[[ RECORDS FOR THE TASK open ]]
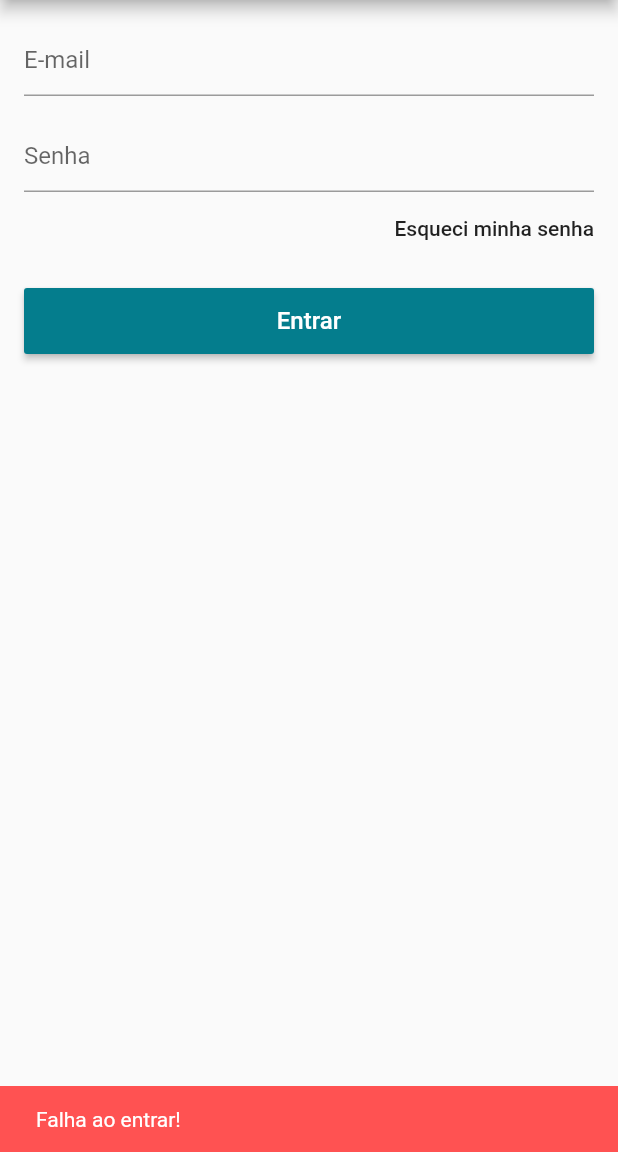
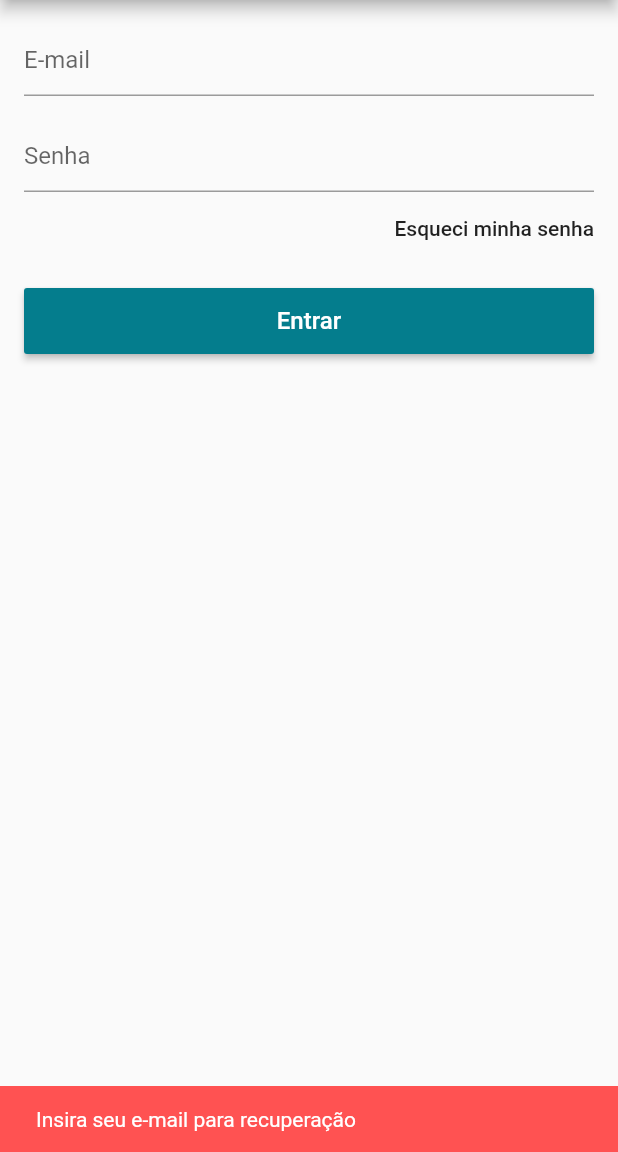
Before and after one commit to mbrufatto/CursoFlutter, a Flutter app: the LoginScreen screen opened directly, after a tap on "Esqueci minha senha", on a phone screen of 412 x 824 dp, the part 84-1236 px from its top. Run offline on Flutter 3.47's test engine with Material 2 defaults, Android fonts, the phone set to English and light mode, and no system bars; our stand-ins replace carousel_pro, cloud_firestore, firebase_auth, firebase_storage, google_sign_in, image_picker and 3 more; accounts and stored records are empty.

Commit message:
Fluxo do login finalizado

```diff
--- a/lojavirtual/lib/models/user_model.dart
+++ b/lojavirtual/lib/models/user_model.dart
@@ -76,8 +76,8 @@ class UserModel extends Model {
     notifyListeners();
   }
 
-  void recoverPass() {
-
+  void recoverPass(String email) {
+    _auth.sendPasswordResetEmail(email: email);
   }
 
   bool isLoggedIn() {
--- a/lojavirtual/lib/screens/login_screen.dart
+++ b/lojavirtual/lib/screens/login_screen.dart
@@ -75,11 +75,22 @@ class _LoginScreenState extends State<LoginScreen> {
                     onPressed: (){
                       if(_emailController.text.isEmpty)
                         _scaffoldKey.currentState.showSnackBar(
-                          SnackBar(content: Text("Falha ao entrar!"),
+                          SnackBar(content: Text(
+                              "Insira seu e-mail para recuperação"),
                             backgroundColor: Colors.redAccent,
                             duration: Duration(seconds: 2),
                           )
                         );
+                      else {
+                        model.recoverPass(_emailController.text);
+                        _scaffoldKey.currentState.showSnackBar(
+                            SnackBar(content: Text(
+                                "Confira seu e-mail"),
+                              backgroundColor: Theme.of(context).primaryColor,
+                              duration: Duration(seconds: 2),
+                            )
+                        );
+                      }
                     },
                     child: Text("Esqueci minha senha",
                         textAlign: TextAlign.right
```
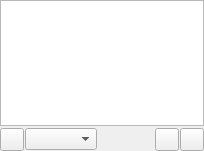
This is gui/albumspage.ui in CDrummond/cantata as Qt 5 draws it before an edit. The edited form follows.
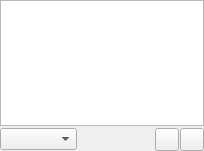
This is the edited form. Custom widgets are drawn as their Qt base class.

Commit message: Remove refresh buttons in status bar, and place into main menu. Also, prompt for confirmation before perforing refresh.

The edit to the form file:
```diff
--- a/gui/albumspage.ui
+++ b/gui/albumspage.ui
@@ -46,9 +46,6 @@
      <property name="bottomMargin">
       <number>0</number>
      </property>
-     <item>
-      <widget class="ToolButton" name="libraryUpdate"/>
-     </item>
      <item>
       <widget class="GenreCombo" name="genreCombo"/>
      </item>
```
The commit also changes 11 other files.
[[ RECORDS FOR THE TASK closed ]]
Would you filter the records and copy out each line containing "lojavirtual"?

--- a/lojavirtual/lib/models/user_model.dart
+++ b/lojavirtual/lib/models/user_model.dart
--- a/lojavirtual/lib/screens/login_screen.dart
+++ b/lojavirtual/lib/screens/login_screen.dart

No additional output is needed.